PROBLEM DESCRIPTION:
Retype the full listing without altering anything.
___
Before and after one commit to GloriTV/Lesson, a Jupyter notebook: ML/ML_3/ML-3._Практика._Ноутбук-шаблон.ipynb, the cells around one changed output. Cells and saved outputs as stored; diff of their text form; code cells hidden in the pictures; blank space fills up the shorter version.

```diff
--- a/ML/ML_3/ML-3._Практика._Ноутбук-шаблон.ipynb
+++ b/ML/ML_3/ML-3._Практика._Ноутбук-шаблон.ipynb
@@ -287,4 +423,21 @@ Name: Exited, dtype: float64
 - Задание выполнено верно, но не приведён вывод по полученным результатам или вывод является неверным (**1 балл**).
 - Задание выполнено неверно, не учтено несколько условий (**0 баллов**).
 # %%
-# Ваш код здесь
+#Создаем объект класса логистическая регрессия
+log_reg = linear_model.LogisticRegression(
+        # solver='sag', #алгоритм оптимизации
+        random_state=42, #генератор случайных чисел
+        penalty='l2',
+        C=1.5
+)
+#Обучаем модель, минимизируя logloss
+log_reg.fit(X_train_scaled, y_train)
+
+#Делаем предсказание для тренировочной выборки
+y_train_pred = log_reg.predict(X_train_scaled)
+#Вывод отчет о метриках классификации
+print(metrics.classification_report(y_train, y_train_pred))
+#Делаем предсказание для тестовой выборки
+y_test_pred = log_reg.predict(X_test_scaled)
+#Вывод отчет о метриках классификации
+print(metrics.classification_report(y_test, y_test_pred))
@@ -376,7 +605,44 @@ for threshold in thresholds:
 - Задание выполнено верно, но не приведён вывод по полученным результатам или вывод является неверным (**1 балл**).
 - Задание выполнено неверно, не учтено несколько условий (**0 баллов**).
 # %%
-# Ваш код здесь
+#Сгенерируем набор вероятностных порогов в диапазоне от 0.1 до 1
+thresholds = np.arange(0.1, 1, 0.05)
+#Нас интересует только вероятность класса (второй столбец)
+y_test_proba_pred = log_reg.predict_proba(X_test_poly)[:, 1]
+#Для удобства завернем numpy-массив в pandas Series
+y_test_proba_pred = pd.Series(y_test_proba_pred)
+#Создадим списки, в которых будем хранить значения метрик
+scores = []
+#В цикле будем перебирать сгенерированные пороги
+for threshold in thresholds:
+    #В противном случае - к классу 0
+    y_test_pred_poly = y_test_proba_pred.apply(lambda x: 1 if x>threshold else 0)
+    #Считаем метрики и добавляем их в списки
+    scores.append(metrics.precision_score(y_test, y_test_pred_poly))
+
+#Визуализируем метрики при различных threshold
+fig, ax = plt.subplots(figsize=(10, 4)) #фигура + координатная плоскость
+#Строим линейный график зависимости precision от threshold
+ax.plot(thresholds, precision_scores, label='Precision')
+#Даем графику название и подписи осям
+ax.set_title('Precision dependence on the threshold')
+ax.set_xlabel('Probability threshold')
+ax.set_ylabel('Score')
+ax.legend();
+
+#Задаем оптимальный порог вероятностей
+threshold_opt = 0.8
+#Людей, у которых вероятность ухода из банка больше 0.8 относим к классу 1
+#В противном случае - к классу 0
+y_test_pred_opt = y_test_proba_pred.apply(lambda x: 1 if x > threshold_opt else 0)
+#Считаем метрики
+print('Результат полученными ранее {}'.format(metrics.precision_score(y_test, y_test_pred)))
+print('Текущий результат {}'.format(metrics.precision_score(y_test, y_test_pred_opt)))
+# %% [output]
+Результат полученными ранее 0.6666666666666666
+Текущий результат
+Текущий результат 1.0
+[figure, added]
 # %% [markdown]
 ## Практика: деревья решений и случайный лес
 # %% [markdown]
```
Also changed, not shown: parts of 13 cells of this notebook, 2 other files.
___
ANSWER TO THE PROBLEM:
Before and after one commit to GloriTV/Lesson, a Jupyter notebook: ML/ML_3/ML-3._Практика._Ноутбук-шаблон.ipynb, the cells around one changed output. Cells and saved outputs as stored; diff of their text form; code cells hidden in the pictures; blank space fills up the shorter version.

```diff
--- a/ML/ML_3/ML-3._Практика._Ноутбук-шаблон.ipynb
+++ b/ML/ML_3/ML-3._Практика._Ноутбук-шаблон.ipynb
@@ -287,4 +423,21 @@ Name: Exited, dtype: float64
 - Задание выполнено верно, но не приведён вывод по полученным результатам или вывод является неверным (**1 балл**).
 - Задание выполнено неверно, не учтено несколько условий (**0 баллов**).
 # %%
-# Ваш код здесь
+#Создаем объект класса логистическая регрессия
+log_reg = linear_model.LogisticRegression(
+        # solver='sag', #алгоритм оптимизации
+        random_state=42, #генератор случайных чисел
+        penalty='l2',
+        C=1.5
+)
+#Обучаем модель, минимизируя logloss
+log_reg.fit(X_train_scaled, y_train)
+
+#Делаем предсказание для тренировочной выборки
+y_train_pred = log_reg.predict(X_train_scaled)
+#Вывод отчет о метриках классификации
+print(metrics.classification_report(y_train, y_train_pred))
+#Делаем предсказание для тестовой выборки
+y_test_pred = log_reg.predict(X_test_scaled)
+#Вывод отчет о метриках классификации
+print(metrics.classification_report(y_test, y_test_pred))
@@ -376,7 +605,44 @@ for threshold in thresholds:
 - Задание выполнено верно, но не приведён вывод по полученным результатам или вывод является неверным (**1 балл**).
 - Задание выполнено неверно, не учтено несколько условий (**0 баллов**).
 # %%
-# Ваш код здесь
+#Сгенерируем набор вероятностных порогов в диапазоне от 0.1 до 1
+thresholds = np.arange(0.1, 1, 0.05)
+#Нас интересует только вероятность класса (второй столбец)
+y_test_proba_pred = log_reg.predict_proba(X_test_poly)[:, 1]
+#Для удобства завернем numpy-массив в pandas Series
+y_test_proba_pred = pd.Series(y_test_proba_pred)
+#Создадим списки, в которых будем хранить значения метрик
+scores = []
+#В цикле будем перебирать сгенерированные пороги
+for threshold in thresholds:
+    #В противном случае - к классу 0
+    y_test_pred_poly = y_test_proba_pred.apply(lambda x: 1 if x>threshold else 0)
+    #Считаем метрики и добавляем их в списки
+    scores.append(metrics.precision_score(y_test, y_test_pred_poly))
+
+#Визуализируем метрики при различных threshold
+fig, ax = plt.subplots(figsize=(10, 4)) #фигура + координатная плоскость
+#Строим линейный график зависимости precision от threshold
+ax.plot(thresholds, precision_scores, label='Precision')
+#Даем графику название и подписи осям
+ax.set_title('Precision dependence on the threshold')
+ax.set_xlabel('Probability threshold')
+ax.set_ylabel('Score')
+ax.legend();
+
+#Задаем оптимальный порог вероятностей
+threshold_opt = 0.8
+#Людей, у которых вероятность ухода из банка больше 0.8 относим к классу 1
+#В противном случае - к классу 0
+y_test_pred_opt = y_test_proba_pred.apply(lambda x: 1 if x > threshold_opt else 0)
+#Считаем метрики
+print('Результат полученными ранее {}'.format(metrics.precision_score(y_test, y_test_pred)))
+print('Текущий результат {}'.format(metrics.precision_score(y_test, y_test_pred_opt)))
+# %% [output]
+Результат полученными ранее 0.6666666666666666
+Текущий результат
+Текущий результат 1.0
+[figure, added]
 # %% [markdown]
 ## Практика: деревья решений и случайный лес
 # %% [markdown]
```
Also changed, not shown: parts of 13 cells of this notebook, 2 other files.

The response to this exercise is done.